I have realized that I am a fighter, I am stronger than I have ever thought possible, and the things I thought would be hardest weren’t difficult at all. Since the event, I have gone a year where MiniSir was away for 5 months of 12, a 4-month “mini deployment” period, and countless nights of eating dinner at 8pm because he’s worked late again. I have gained and then lost 40 pounds, conceived and carried a beautiful baby boy, and am working on becoming more fit so I can be around to annoy Grunt for a long time.

I have realized that PTSD is insidious, never goes away, and can sneak up on you when you least expect it; it struck me, the victim, but it also struck my family, and they managed it with varying degrees of success.

It is for this reason that this year, I wanted to reach out to the city of Medicine Hat – particularly to the first responders, witnesses, and caretakers that were affected by this accident – because I know now that there could be people out there that need this closure to move on. But the Medicine Hat News never returned my letters regarding publishing an editorial or news story, so I’m struggling to get word out.

I’m pleading with all of you – share this with your friends. Let’s see if we can get word to these people: I am alive, I am well, and I am thriving. I don’t know how many are still in Calgary and Medicine Hat, but it’s a good place to start.

I never lost consciousness during the accident, so I know there were at least 6 witnesses to the accident. There were 3 paramedics that responded, one of them off-duty. I know there were police officers involved. I know there were two occupants of the vehicle in question. I know there were nurses and doctors, and later there were physical and occupational therapists that called me “Iron Woman”. If we can find any of these people, I would be grateful.

I want to let them know I’m here, and I’m okay. Better than okay, actually – I’m great.

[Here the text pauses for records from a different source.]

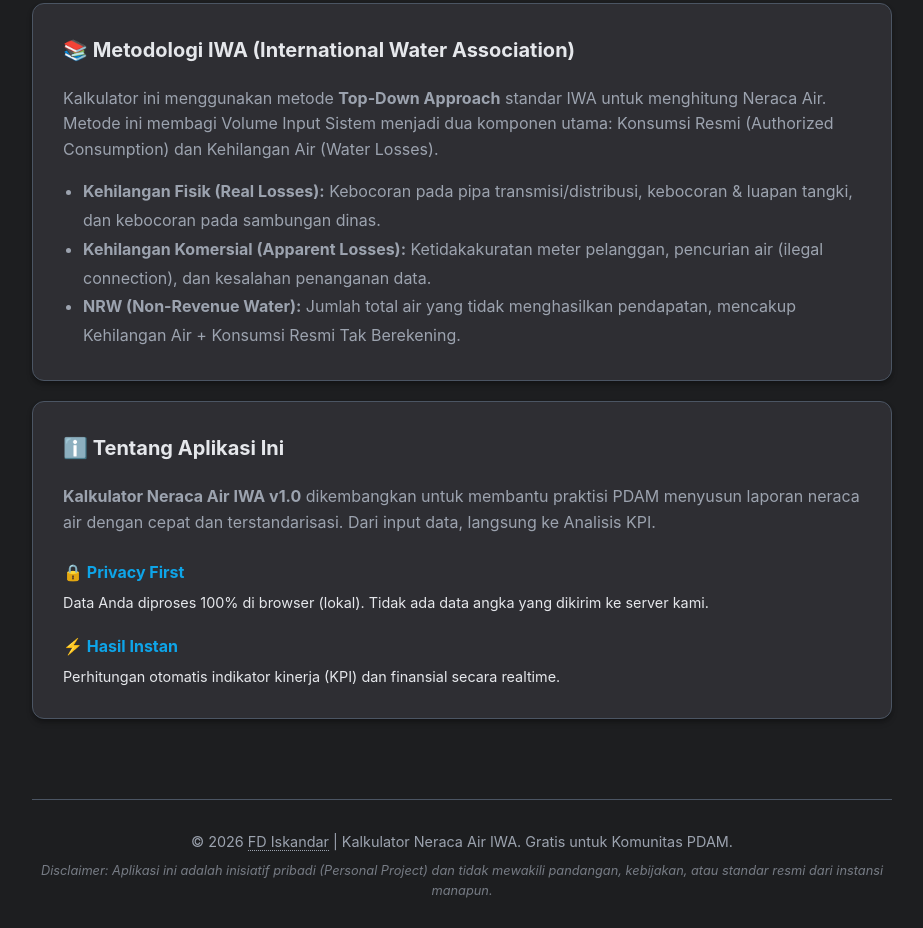
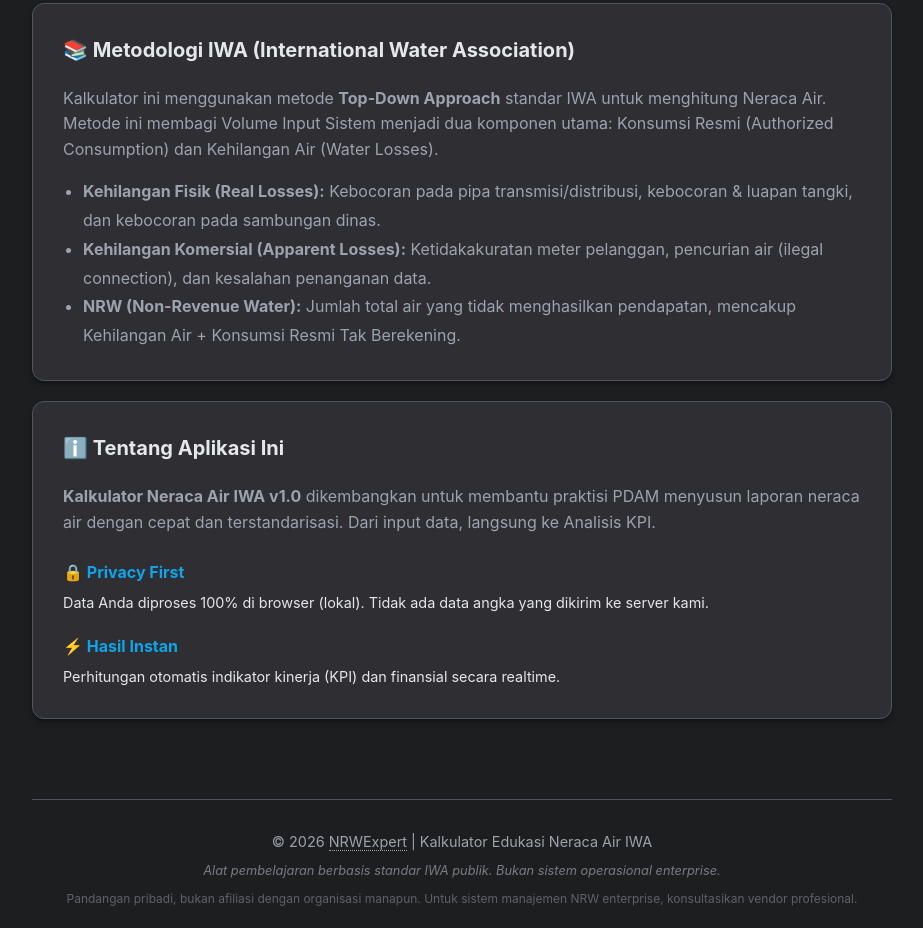
Before and after one commit to ferli/nrwexpert, a website built with Vite: page index.html in a window 1280 px wide. Shown: the part 1742-2670 px from the top of the page, without its empty margins (178-1101 px from the left). Built offline with nearby package versions, Linux system fonts and the light colour scheme.

Commit message:
safety: Strengthen educational positioning to differentiate from enterprise systems
- Changed title to 'Educational Water Balance Calculator'
- Added prominent disclaimer: NOT enterprise system
- Removed roadmap features that overlap with enterprise solutions
- Added 'consult professional vendor' note
- Clear separation from operational/decision-making tools

```diff
--- a/index.html
+++ b/index.html
@@ -87,12 +87,15 @@
         </main>
 
         <footer>
-            <p style="margin-bottom: 0.5rem;">&copy; 2026 <a href="https://fdiskandar.com"
-                    style="color: inherit; text-decoration: none; border-bottom: 1px dotted var(--text-muted);">FD
-                    Iskandar</a> | Kalkulator Neraca Air IWA. Gratis untuk Komunitas PDAM.</p>
-            <p style="font-size: 0.8rem; opacity: 0.7; font-style: italic;">
-                Disclaimer: Aplikasi ini adalah inisiatif pribadi (Personal Project) dan tidak mewakili pandangan,
-                kebijakan, atau standar resmi dari instansi manapun.
+            <p style="margin-bottom: 0.5rem;">&copy; 2026 <a href="https://nrwexpert.com"
+                    style="color: inherit; text-decoration: none; border-bottom: 1px dotted var(--text-muted);">NRWExpert</a>
+                | Kalkulator Edukasi Neraca Air IWA</p>
+            <p style="font-size: 0.8rem; opacity: 0.7; font-style: italic; margin-bottom: 0.5rem;">
+                Alat pembelajaran berbasis standar IWA publik. Bukan sistem operasional enterprise.
+            </p>
+            <p style="font-size: 0.75rem; opacity: 0.5;">
+                Pandangan pribadi, bukan afiliasi dengan organisasi manapun. Untuk sistem manajemen NRW enterprise,
+                konsultasikan vendor profesional.
             </p>
         </footer>
     </div>
```
Also changed, not shown: README.md.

My life is not the same, but I wouldn’t give up what I have now to go back. I have everything I ever wanted and am working on getting more. The world is mine for the taking. Thank you all.